* **Exercise**:
Copy each line of the entries below that contains the string "index".

* **Material for the task**:
* * * * * * *
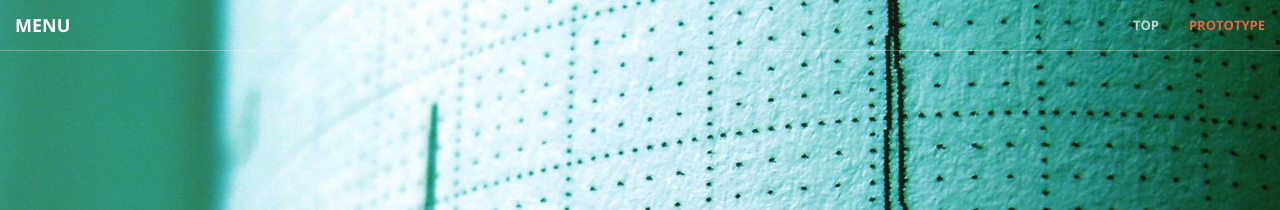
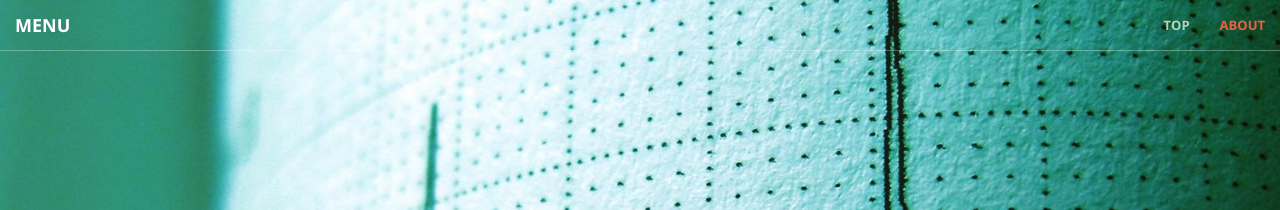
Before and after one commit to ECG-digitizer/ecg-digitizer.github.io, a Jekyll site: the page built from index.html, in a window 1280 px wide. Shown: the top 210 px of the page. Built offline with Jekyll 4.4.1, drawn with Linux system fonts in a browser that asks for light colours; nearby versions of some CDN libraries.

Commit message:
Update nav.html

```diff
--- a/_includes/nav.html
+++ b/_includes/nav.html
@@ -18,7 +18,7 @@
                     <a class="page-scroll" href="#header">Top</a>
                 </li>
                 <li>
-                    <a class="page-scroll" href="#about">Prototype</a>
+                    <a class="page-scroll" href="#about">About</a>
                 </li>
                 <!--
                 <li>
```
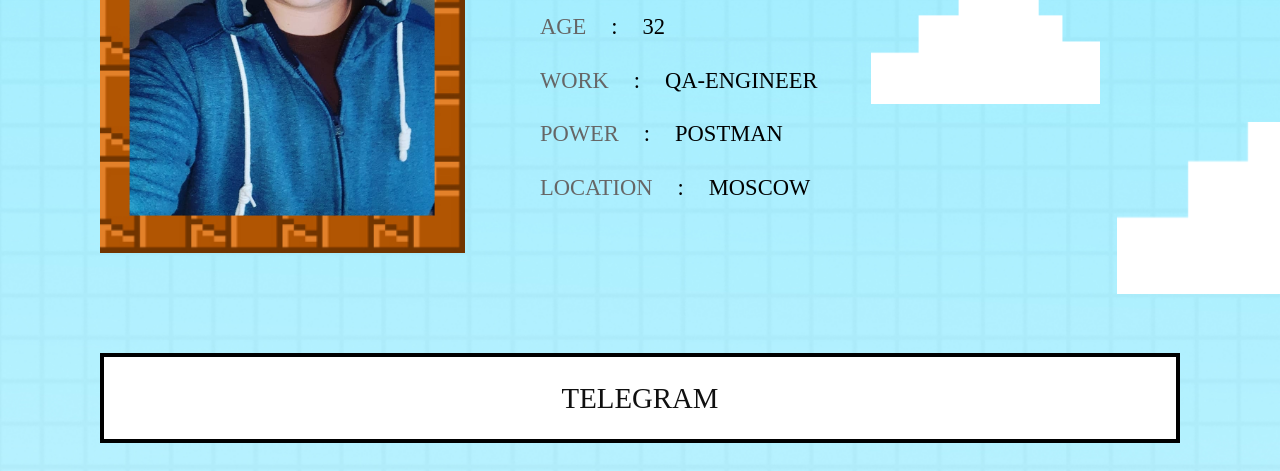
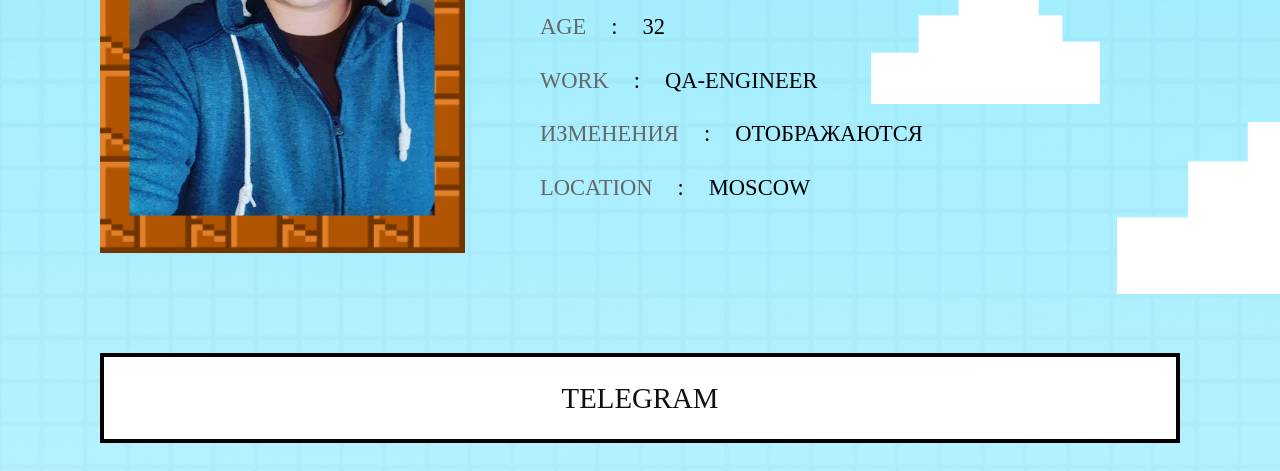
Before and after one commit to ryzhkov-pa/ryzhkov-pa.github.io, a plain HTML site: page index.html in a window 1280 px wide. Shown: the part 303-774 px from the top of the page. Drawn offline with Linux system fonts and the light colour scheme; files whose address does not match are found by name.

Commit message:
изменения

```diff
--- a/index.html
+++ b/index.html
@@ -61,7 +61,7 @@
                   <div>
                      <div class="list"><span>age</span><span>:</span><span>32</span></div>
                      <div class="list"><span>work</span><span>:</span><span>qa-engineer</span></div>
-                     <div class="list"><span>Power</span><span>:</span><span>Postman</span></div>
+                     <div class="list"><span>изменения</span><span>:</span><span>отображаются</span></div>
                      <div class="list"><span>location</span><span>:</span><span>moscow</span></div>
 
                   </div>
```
* * * * * * *
* **Response**:
Before and after one commit to ECG-digitizer/ecg-digitizer.github.io, a Jekyll site: the page built from index.html, in a window 1280 px wide. Shown: the top 210 px of the page. Built offline with Jekyll 4.4.1, drawn with Linux system fonts in a browser that asks for light colours; nearby versions of some CDN libraries.
Before and after one commit to ryzhkov-pa/ryzhkov-pa.github.io, a plain HTML site: page index.html in a window 1280 px wide. Shown: the part 303-774 px from the top of the page. Drawn offline with Linux system fonts and the light colour scheme; files whose address does not match are found by name.
--- a/index.html
+++ b/index.html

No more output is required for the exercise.